Beyond these singularities, John says they had very good mechanics and engineers, and it was very easy and agreeable to work with them, which was one of the main bases for such a long and fruitful partnership. Even if the cars were quite production-like and underpowered, with the small 1300cc engines and an output of 120 to 130 bhp, good engineering and careful preparation provided they were extremely reliable and strong class contenders in almost every conditions, as Haugland and his teammates palmares’ prove, they were particularly effective on tarmac as they had good grip, stability and road-holding – the Barum and the Škoda Bohemia Rallies with their fast and irregular tarmac providing the ideal ground for the small Škodas to surpass themselves and fight for the overall win. Interesting to see that Haugland refers to the Lancia Stratos as the best car against which he raced and, when questioned about the fact that the 130 RS and the Porsche 911 being non-traditional rear engine cars, he said that “I competed only with Škoda but I had a chance to drive Porsche 911 quite often and I don’t think they were similar. Škoda 130RS was more similar to Lancia Stratos, it had perfect handling, balance and the back was controllable thanks to the light aluminium engine. (…) In that time Škoda was better competition tool than 911, it was among the best of its time” [Auto.cz interview].

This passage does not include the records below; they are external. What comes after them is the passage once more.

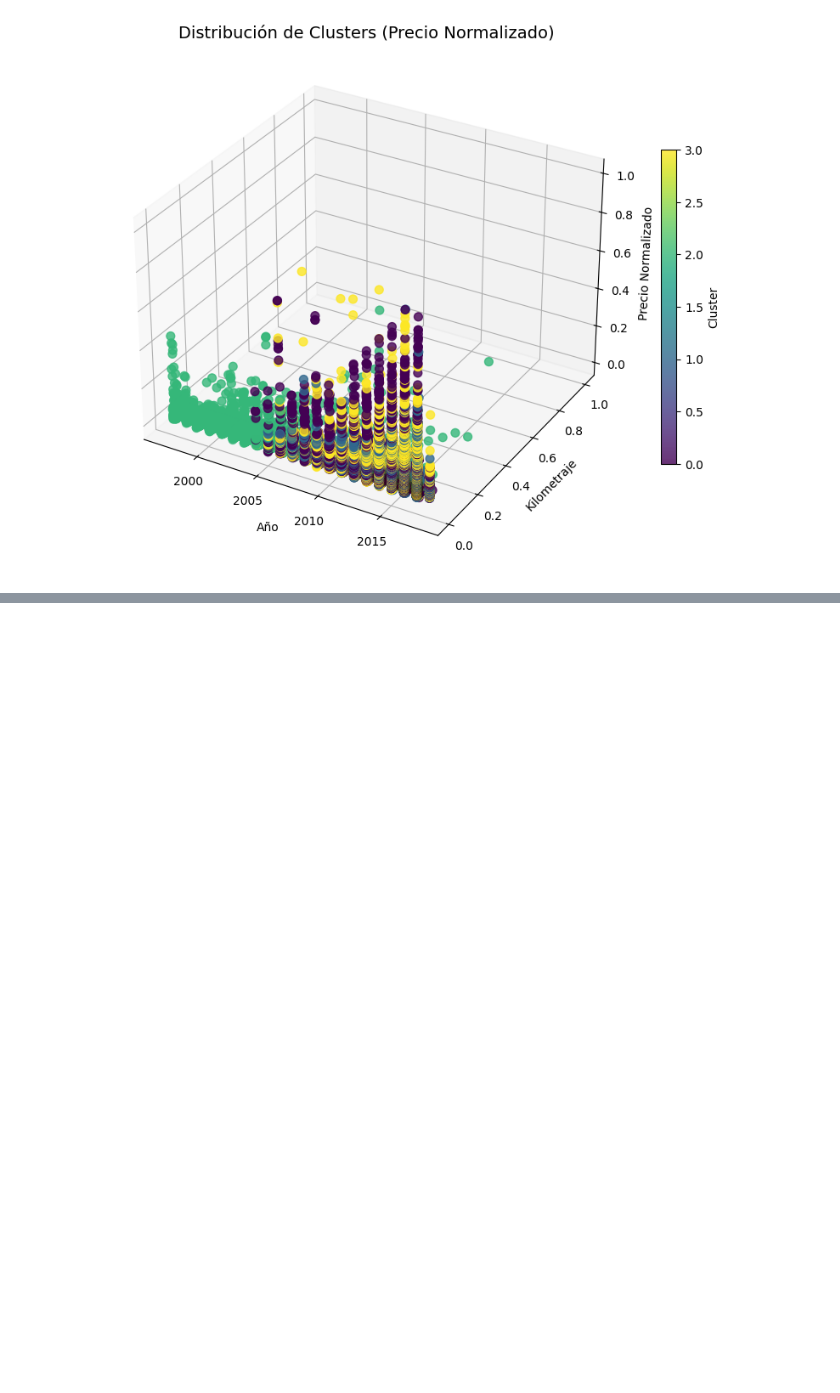
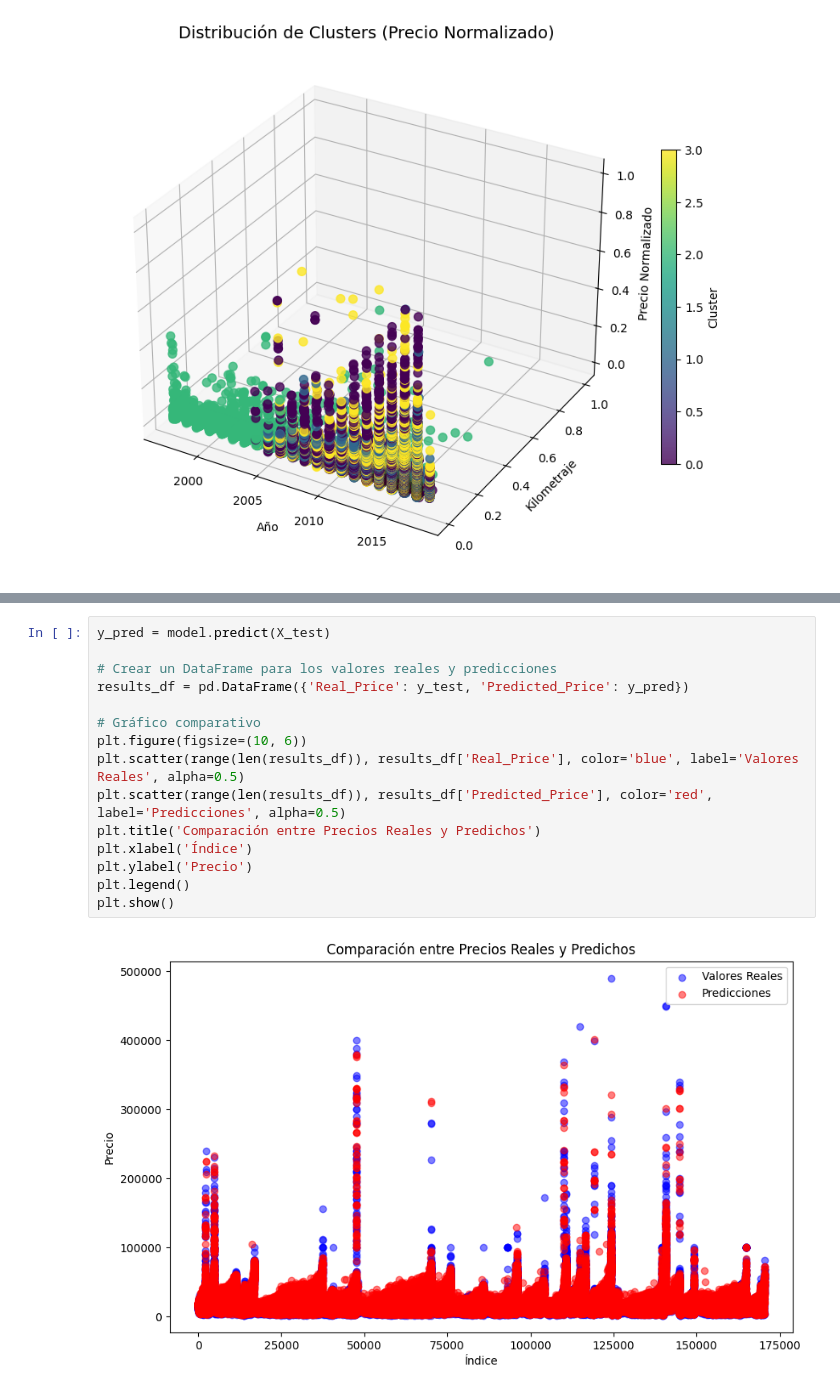
Before and after one commit to SergioChalela/Predicciones-Aguacates, a Jupyter notebook: notebooks/Graficos.ipynb, the cells around one changed output, grey strips where cells are left out. Cells and saved outputs as stored; diff of their text form; blank space fills up the shorter version.

```diff
--- a/notebooks/Graficos.ipynb
+++ b/notebooks/Graficos.ipynb
@@ -392,0 +421,17 @@ plt.show()
+# %%
+y_pred = model.predict(X_test)
+
+# Crear un DataFrame para los valores reales y predicciones
+results_df = pd.DataFrame({'Real_Price': y_test, 'Predicted_Price': y_pred})
+
+# Gráfico comparativo
+plt.figure(figsize=(10, 6))
+plt.scatter(range(len(results_df)), results_df['Real_Price'], color='blue', label='Valores Reales', alpha=0.5)
+plt.scatter(range(len(results_df)), results_df['Predicted_Price'], color='red', label='Predicciones', alpha=0.5)
+plt.title('Comparación entre Precios Reales y Predichos')
+plt.xlabel('Índice')
+plt.ylabel('Precio')
+plt.legend()
+plt.show()
+# %% [output]
+[figure, added]
```
Also changed, not shown: parts of 1 cell of this notebook.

To finish this appreciation on John Haugland’s career let’s quote one of the most interesting answers of him at the Rallyes Magazine interview, precisely the one that was a key to his career and, to the historian’s point of view, THE question the one that made me and many others know him… Certainly it was uncommon for a Scandinavian to drive a Škoda, mainly for such a long period, but as he says: “If I had driven for Saab or Volvo, we wouldn’t be doing this interview! My career would have been short. With Škoda I was all alone. It provided me with a lot of possibilities and allowed me to live almost all my life in this media” [Rallyes Magazine, HS2, p.157]. In fact, if he hadn’t drove for Škoda, he wouldn’t probably appear in this number of Rallyes Magazine, and among such a multitude of ex-works drivers, it would take far too much time to discover his amazing career.
- Special thanks to John Haugland for the (extremely) extensive web-interview.